--- Material for this task ---

——

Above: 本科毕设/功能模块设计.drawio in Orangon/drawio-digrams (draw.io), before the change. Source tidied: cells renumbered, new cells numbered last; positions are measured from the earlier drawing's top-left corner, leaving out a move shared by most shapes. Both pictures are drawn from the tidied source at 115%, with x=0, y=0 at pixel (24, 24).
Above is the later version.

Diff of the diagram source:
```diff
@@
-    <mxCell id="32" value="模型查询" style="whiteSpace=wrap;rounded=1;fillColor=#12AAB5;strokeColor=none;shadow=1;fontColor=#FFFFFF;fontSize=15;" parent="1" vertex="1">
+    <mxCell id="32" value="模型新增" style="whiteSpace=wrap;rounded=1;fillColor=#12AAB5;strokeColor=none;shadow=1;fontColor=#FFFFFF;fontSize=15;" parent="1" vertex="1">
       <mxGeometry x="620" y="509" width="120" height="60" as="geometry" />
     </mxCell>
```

——

--- Problem details ---
When you answer, repeat every record exactly, omitting nothing.

--- Output for this exercise ---
Above: 本科毕设/功能模块设计.drawio in Orangon/drawio-digrams (draw.io), before the change. Source tidied: cells renumbered, new cells numbered last; positions are measured from the earlier drawing's top-left corner, leaving out a move shared by most shapes. Both pictures are drawn from the tidied source at 115%, with x=0, y=0 at pixel (24, 24).
Above is the later version.

Diff of the diagram source:
```diff
@@
-    <mxCell id="32" value="模型查询" style="whiteSpace=wrap;rounded=1;fillColor=#12AAB5;strokeColor=none;shadow=1;fontColor=#FFFFFF;fontSize=15;" parent="1" vertex="1">
+    <mxCell id="32" value="模型新增" style="whiteSpace=wrap;rounded=1;fillColor=#12AAB5;strokeColor=none;shadow=1;fontColor=#FFFFFF;fontSize=15;" parent="1" vertex="1">
       <mxGeometry x="620" y="509" width="120" height="60" as="geometry" />
     </mxCell>
```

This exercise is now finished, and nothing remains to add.